O’Neal’s future Ignite teammate, American-Ukrainian participant Pooh Jeter, welcomed the workforce’s latest participant on Twitter. “Yes Sirrr! Welcome to the household champ,” Jeter wrote. “Let’s do it,” O’Neal replied in a tweet.

In June, the 22-year-old athlete informed ESPN his father did not need him to enter the NBA draft. “He wished me to remain at school,” Shareef mentioned throughout a exercise with the Lakers, previous to summer season league. “He is aware of I’m understanding with groups. But I’m not going to lie, we’ve not talked about this. I’m sort of simply going by way of it.”

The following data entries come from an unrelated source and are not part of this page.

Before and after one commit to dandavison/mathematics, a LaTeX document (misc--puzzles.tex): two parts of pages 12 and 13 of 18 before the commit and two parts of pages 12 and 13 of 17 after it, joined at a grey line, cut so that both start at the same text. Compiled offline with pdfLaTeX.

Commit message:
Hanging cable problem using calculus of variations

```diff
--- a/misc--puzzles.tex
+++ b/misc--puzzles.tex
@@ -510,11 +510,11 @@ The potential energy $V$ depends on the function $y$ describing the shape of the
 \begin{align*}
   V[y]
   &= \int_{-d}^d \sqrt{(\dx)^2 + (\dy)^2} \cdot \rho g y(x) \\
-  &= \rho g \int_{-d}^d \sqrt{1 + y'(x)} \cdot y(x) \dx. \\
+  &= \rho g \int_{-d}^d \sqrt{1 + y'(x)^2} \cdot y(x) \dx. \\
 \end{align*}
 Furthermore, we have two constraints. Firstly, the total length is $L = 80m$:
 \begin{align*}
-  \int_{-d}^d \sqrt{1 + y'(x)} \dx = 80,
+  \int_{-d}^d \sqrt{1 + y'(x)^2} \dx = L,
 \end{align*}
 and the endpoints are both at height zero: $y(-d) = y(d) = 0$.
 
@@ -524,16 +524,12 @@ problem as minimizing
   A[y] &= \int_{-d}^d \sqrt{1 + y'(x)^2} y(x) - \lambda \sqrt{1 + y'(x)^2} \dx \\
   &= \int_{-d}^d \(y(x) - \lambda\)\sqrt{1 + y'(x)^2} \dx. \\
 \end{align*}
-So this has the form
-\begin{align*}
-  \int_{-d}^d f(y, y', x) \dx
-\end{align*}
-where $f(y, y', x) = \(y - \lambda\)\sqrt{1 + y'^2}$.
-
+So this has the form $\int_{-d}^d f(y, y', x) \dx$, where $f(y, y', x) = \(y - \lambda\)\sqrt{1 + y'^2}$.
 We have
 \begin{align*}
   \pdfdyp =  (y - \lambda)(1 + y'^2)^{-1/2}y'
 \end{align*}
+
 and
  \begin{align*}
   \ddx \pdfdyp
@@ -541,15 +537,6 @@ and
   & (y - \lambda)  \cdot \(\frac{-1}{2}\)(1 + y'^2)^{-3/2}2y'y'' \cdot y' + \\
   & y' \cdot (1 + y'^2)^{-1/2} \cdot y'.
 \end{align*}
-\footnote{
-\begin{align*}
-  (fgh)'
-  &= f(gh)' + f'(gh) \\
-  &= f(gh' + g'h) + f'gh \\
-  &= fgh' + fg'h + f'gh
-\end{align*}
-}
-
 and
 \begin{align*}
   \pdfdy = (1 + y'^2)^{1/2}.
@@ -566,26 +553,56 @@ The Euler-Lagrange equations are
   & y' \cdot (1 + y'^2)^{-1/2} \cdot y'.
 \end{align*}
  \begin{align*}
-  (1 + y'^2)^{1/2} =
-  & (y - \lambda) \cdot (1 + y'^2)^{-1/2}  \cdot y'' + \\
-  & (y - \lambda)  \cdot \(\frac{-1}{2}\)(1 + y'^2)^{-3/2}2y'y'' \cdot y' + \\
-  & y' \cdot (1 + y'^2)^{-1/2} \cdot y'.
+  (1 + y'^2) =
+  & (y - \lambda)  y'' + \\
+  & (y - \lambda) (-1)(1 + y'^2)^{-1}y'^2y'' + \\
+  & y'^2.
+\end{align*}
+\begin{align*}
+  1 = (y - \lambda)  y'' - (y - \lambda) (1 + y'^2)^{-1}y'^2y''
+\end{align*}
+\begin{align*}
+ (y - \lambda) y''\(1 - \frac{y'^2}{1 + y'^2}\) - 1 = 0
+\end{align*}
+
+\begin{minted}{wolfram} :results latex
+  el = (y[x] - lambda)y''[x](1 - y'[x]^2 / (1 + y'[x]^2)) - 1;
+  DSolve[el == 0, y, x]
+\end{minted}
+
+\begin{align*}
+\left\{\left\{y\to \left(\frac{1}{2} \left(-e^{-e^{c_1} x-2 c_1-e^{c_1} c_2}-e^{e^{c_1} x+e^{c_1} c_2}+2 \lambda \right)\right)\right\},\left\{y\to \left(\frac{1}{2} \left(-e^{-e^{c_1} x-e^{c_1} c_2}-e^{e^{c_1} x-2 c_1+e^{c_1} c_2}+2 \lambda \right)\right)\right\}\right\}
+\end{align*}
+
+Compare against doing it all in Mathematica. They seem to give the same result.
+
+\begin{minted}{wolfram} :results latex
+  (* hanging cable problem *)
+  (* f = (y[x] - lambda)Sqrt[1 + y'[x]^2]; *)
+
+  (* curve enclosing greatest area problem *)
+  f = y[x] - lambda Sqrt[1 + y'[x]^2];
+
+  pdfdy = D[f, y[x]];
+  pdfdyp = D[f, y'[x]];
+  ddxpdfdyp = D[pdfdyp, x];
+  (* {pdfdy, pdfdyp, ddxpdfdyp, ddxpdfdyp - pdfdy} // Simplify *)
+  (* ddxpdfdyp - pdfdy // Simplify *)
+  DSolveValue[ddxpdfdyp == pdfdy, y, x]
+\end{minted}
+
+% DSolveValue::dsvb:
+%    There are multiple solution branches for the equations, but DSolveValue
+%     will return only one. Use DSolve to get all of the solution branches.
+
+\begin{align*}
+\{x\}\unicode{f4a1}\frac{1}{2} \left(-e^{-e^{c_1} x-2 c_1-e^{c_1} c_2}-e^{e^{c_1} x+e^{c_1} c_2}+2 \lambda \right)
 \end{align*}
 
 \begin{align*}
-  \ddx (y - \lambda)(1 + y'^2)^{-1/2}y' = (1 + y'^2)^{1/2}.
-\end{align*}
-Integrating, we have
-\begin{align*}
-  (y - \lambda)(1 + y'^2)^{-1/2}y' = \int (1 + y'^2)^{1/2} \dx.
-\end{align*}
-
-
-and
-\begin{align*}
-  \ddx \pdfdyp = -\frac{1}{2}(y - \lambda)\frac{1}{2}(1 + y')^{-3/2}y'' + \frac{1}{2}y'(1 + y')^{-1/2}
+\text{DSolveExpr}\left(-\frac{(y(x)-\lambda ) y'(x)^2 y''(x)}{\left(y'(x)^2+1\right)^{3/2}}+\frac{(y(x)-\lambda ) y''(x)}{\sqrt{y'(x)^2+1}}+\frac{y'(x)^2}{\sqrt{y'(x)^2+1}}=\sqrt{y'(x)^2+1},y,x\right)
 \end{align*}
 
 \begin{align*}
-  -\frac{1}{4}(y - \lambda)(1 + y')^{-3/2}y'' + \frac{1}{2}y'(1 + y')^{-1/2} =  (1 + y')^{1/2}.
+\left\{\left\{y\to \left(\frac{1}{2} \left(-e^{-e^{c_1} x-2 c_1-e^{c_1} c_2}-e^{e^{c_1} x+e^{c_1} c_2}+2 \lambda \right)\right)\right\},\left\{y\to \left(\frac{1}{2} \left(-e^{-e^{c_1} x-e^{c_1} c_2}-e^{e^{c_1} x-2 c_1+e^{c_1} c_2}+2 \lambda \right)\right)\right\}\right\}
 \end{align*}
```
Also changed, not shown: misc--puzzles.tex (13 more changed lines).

“I do know he in all probability does not need me saying this, however sorry. We’re each grown, we’ll get previous it,” Shareef informed ESPN, including that he wished to “higher himself by way of” pre-draft exercises with groups within the league.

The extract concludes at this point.